Julian Assange has been detained at London's high-security Belmarsh Prison, one of the UK's toughest detention centers, since 2019. The WikiLeaks founder has long since completed his original 50-week sentence for skipping bail in 2012. But he has remained in custody ever since, in extremely harsh conditions, in what is essentially detention pending deportation.
British Home Secretary Priti Patel signed the judicial extradition order in June. Assange has one last chance to be allowed to appeal the judicial order, to the High Court in London. A ruling is expected next month. If his request is rejected Assange will be extradited to the United States within four weeks.

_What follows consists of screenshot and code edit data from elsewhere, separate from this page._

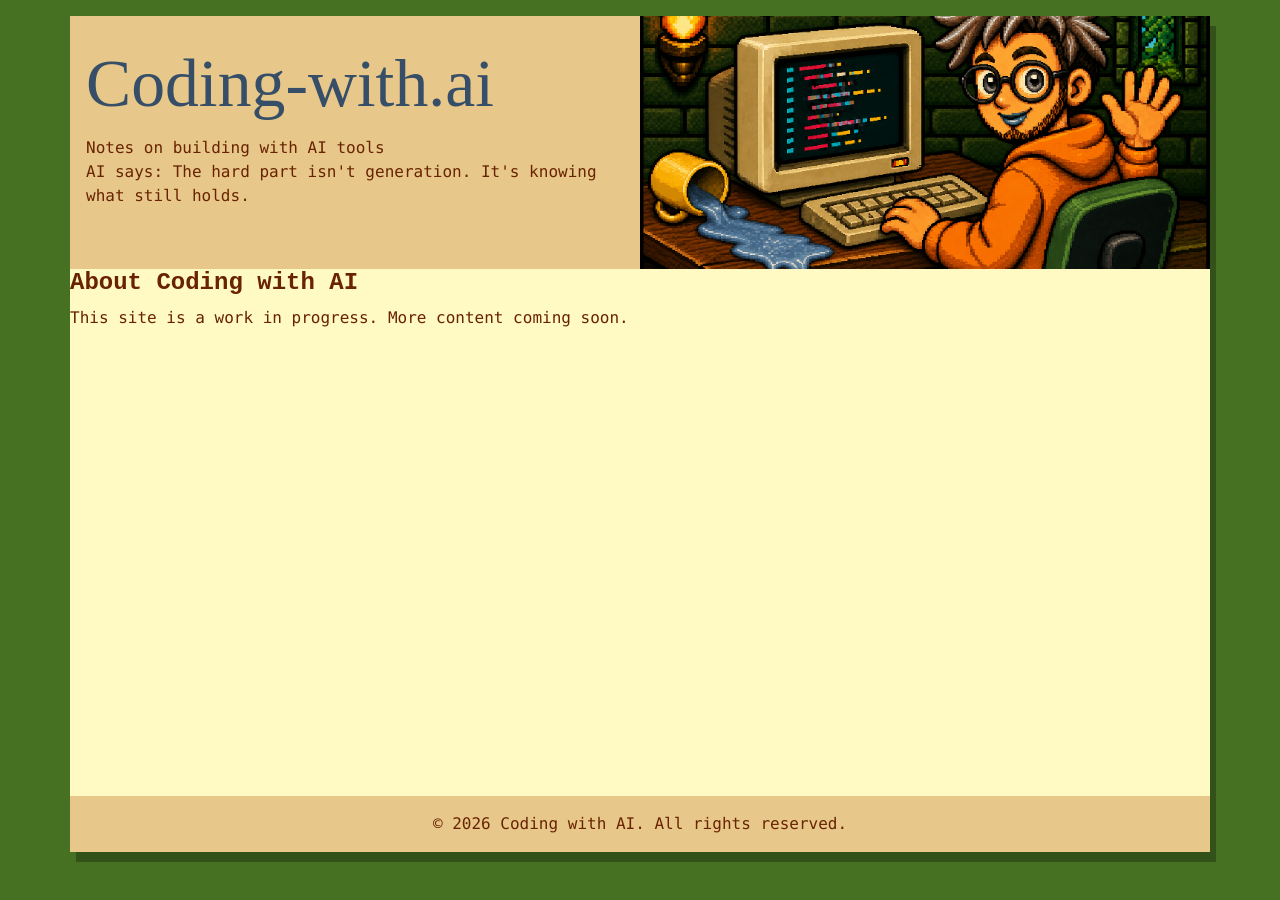
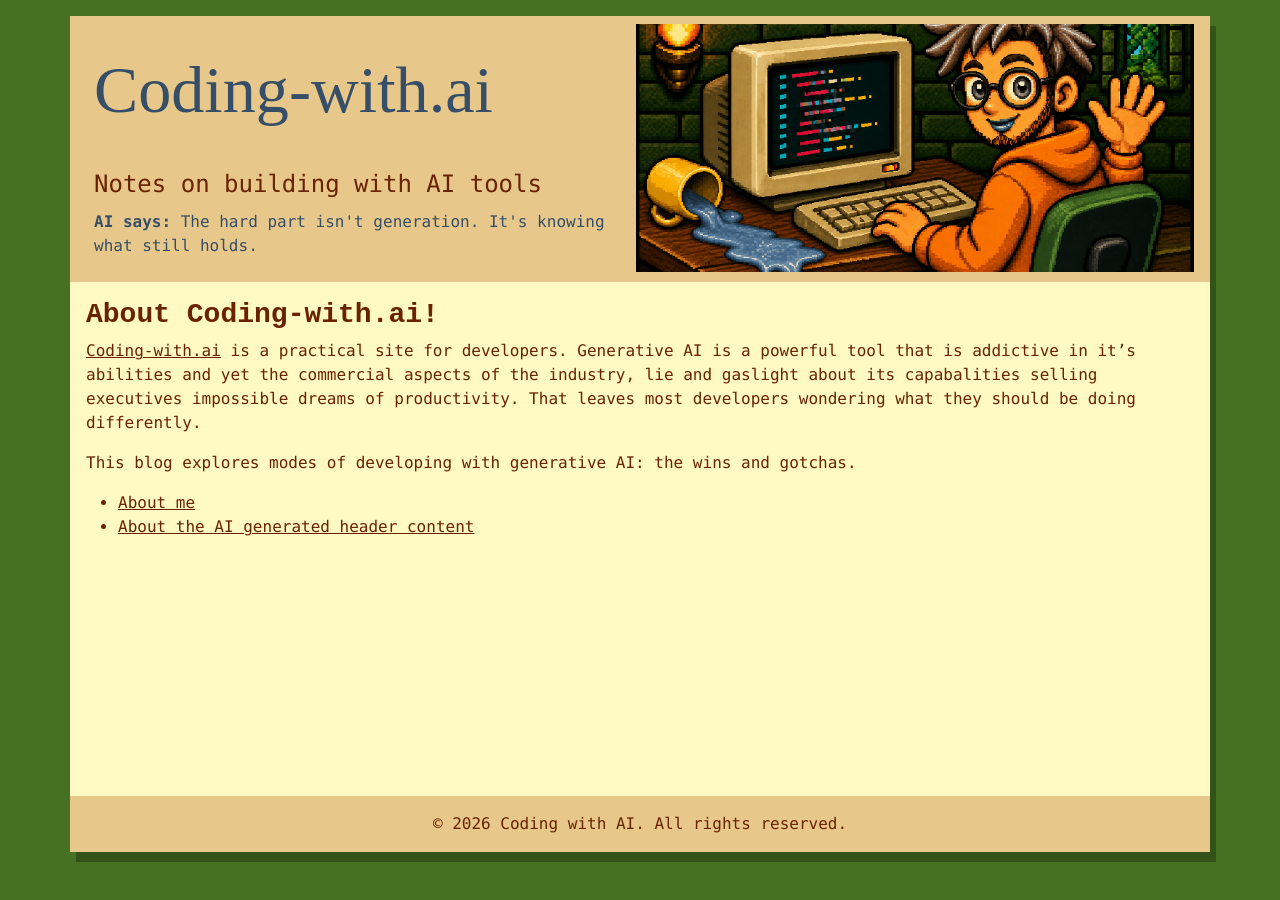
Before and after one commit to baccigalupi/coding-with-ai.github.io, a Jekyll site: the page built from about.md, in a window 1280 px wide. Built offline with Jekyll 4.4.1, drawn with Linux system fonts in a browser that asks for light colours; some web fonts are replaced.

Commit message:
Expand About section and refine header layout and typography.
Extract rotating AI quotes into a reusable include, add About subpages, and adjust spacing and font variables for clearer site identity.

Co-authored-by: Cursor <cursoragent@cursor.com>

```diff
--- /dev/null
+++ b/_includes/ai-says.html
@@ -0,0 +1,23 @@
+<p class="" id="ai-says" aria-live="polite">
+  <span class="text-secondary fw-bold">AI says:</span>
+  <span class="text-secondary" id="ai-says-quote"></span>
+</p>
+<script type="application/json" id="ai-says-data">{{ site.data.ai-says | jsonify }}</script>
+<script>
+  (function () {
+    var dataEl = document.getElementById("ai-says-data");
+    var quoteEl = document.getElementById("ai-says-quote");
+    if (!dataEl || !quoteEl) return;
+
+    var quotes = JSON.parse(dataEl.textContent);
+    if (!quotes.length) return;
+
+    var index = Math.floor(Math.random() * quotes.length);
+    quoteEl.textContent = quotes[index];
+
+    setInterval(function () {
+      index = (index + 1) % quotes.length;
+      quoteEl.textContent = quotes[index];
+    }, 60000);
+  })();
+</script>
--- a/_includes/header.html
+++ b/_includes/header.html
@@ -1,32 +1,13 @@
 <header id="site-header">
-  <div class="row align-items-start gy-3 gx-0">
+  <div class="row align-items-start gy-3 gx-0 p-2 me-2">
     <div class="col-12 col-md-6 px-3">
       <a class="d-block w-100 text-decoration-none" href="{{ '/' | relative_url }}">
         <h1 class="headline lh-1 py-0 my-0 mb-0 w-100">
-          <img class="w-100" src="{{ '/assets/logos/coding-with-ai-teach.svg' | relative_url }}" alt="Coding-with.ai">
+          <img class="w-100" src="{{ '/assets/logos/coding-with-ai-teach.svg' | relative_url }}" alt="coding-with.ai">
         </h1>
       </a>
-      <p class="mb-0">{{ site.description }}</p>
-      <p class="mb-0" id="ai-says" aria-live="polite">AI says: <span id="ai-says-quote"></span></p>
-      <script type="application/json" id="ai-says-data">{{ site.data.ai-says | jsonify }}</script>
-      <script>
-        (function () {
-          var dataEl = document.getElementById("ai-says-data");
-          var quoteEl = document.getElementById("ai-says-quote");
-          if (!dataEl || !quoteEl) return;
-
-          var quotes = JSON.parse(dataEl.textContent);
-          if (!quotes.length) return;
-
-          var index = Math.floor(Math.random() * quotes.length);
-          quoteEl.textContent = quotes[index];
-
-          setInterval(function () {
-            index = (index + 1) % quotes.length;
-            quoteEl.textContent = quotes[index];
-          }, 8000);
-        })();
-      </script>
+      <p class="fs-2 mt-4 mb-2">{{ site.description }}</p>
+      {% include ai-says.html %}
     </div>
     <div class="col-12 col-md-6">
       <img class="w-100" src="{{ '/assets/images/banner.png' | relative_url }}" alt="">
--- a/_layouts/default.html
+++ b/_layouts/default.html
@@ -16,7 +16,7 @@
   <div class="container-md main-container mt-md-3 mb-md-5 flex-grow-1 d-flex flex-column px-0">
     {% include header.html %}
 
-    <main class="main-content flex-grow-1">
+    <main class="main-content flex-grow-1 p-3">
       {{ content }}
     </main>
 
--- a/about.md
+++ b/about.md
@@ -5,6 +5,11 @@ description: About Coding with AI
 permalink: /about
 ---
 
-## About Coding with AI
+# About Coding-with.ai!
 
-This site is a work in progress. More content coming soon.
+[Coding-with.ai](coding-with.ai) is a practical site for developers. Generative AI is a powerful tool that is addictive in it's abilities and yet the commercial aspects of the industry, lie and gaslight about its capabalities selling executives impossible dreams of productivity. That leaves most developers wondering what they should be doing differently.
+
+This blog explores modes of developing with generative AI: the wins and gotchas.
+
+- [About me]({{ '/about/author' | relative_url }})
+- [About the AI generated header content]({{ '/about/header' | relative_url }})
--- a/assets/css/main.scss
+++ b/assets/css/main.scss
@@ -36,6 +36,11 @@ $h4-font-size: 1rem;
 $h5-font-size: 0.9rem;
 $h6-font-size: 0.75rem;
 
+$font-family-body: SFMono-Regular, Menlo, Monaco, Consolas, "Liberation Mono", "Courier New", monospace;
+$font-family-monospace: $font-family-body;
+$font-family-headings: "Martian Mono", 'Courier New', Courier, monospace;
+$font-family-headline: "Silkscreen", 'Courier New', Courier, monospace;
+
 
 // ============================================
 // STEP 2: Import Bootstrap source
@@ -49,14 +54,14 @@ $h6-font-size: 0.75rem;
 body {
   background-color: $body-bg;
   color: $body-color;
-  font-family: $font-family-monospace;
+  font-family: $font-family-body;
 }
 
 h4, h5, h6 {
   font-weight: bold;
 }
 h1, h2, h3 {
-  font-family: "Martian Mono", 'Courier New', Courier, monospace;
+  font-family: $font-family-headings;
   font-optical-sizing: auto;
   font-weight: 600;
   font-style: normal;
@@ -71,7 +76,7 @@ h1, h2, h3 {
 }
 
 .headline {
-  font-family: "Silkscreen", 'Courier New', Courier, monospace;
+  font-family: $font-family-headline;
   font-weight: 400;
   font-style: normal;
 }
```
Also changed, not shown: about/author.md (added, +6 -0 lines), about/header.md (added, +6 -0 lines).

If the judges deny her husband the chance to launch another round of appeals, Assange's wife and lawyer, Stella, fears the worst. "Julian's life depends on him winning this," she said, in an interview with DW. "Julian is clinically depressed. If he is extradited, and placed in the type of isolation that the US government says it reserves the right to place him in, then he will commit suicide."
Assange's Australian family are also very worried. Speaking to Sky Australia last week, his father, John Shipton, described Assange's health as "very worrying and becoming dire now."
"His health is in decline," Assange's brother Gabriel confirmed in the same interview. "He's in a very, very precarious situation… It really is heartbreaking to see Julian, this gentle genius, in a maximum-security prison alongside the most violent criminals in the United Kingdom."
The family has appealed to the new Australian prime minister, Anthony Albanese, asking him to intercede on behalf of his compatriot. During his election campaign, Albanese had declared, "Enough is enough," indicating that the persecution of the WikiLeaks founder must come to an end.
However, Assange's father and brother have said no progress has been made since the new prime minister took office, and that so far they have been unable to make an appointment with the prime minister to discuss the issue. In a recent public statement, Albanese pointed out that negotiations like these must be conducted quietly and diplomatically, behind the scenes.
According to Stella Assange, the High Court must allow further appeals against an earlier decision made by the same court. The principal bone of contention, however, is the formal interpretation of the extradition treaty between the UK and the US.
In the first instance, a district court judge also took the prisoner's state of health into account, and ruled against extradition. The more senior judges, however, did not accept this argument as decisive.
There are other aspects of Assange's case that have been ignored to date, despite the best efforts of his lawyers. For example: the question of whether Assange's right to freedom of expression and the protection of journalistic work ought not, in fact, to prevent extradition. Or whether the US made the request for political reasons.
"Ultimately, once the domestic remedies have been exhausted, he can then appeal to the European Court of Human Rights," said Stella Assange. However, it remains unclear whether the British judges would be prepared to wait for an ECHR ruling.
Stella Assange, with her children Gabriel, right and Max, as she joins supporters of her partner and their father Wikileaks founder Julian Assange during a picnic in Parliament Square
Assange's two sons, now 3 and 5 years old, have only ever known their father as a prisoner
That's because the British government is set on a collision course with the European Convention on Human Rights. A draft bill submitted to the British Parliament at the end of June proposes to reduce protection for refugees. Instead of going through the asylum process in Britain, migrants would be sent to Rwanda to apply for asylum there. If the Tory hard-liner Liz Truss moves into Downing Street in September, Assange has little hope of a successful political intervention.
Once a week, Stella Assange is allowed to visit her husband in Belmarsh with their children for an hour. The two boys, now 3 and 5 years old, have only ever known their father as a prisoner.
Every family visit resembles an obstacle course — even the children are thoroughly searched. "They check inside their mouth, behind their ears, in their hair, under their feet; they have to go through the dogs that sniff them from head to toe, and they understand this is a place where their father is not allowed to leave," said Stella Assange.
Ultimately, though, she said this fight is not just for her husband's life, but for press freedom in Europe. "Is it permissible for a foreign power to reach into the European space and limit what the press can publish?" she asked. "Think about if China were to do the same thing and prosecute a journalist in Germany on the same principle, because that journalist exposed Chinese crimes."
But an extradition treaty like the one between the UK and the US exists only between friendly nations, where there is in fact trust in each other's democratic justice system. And where, it appears, geopolitical factors weigh heavier than the fate of a single man.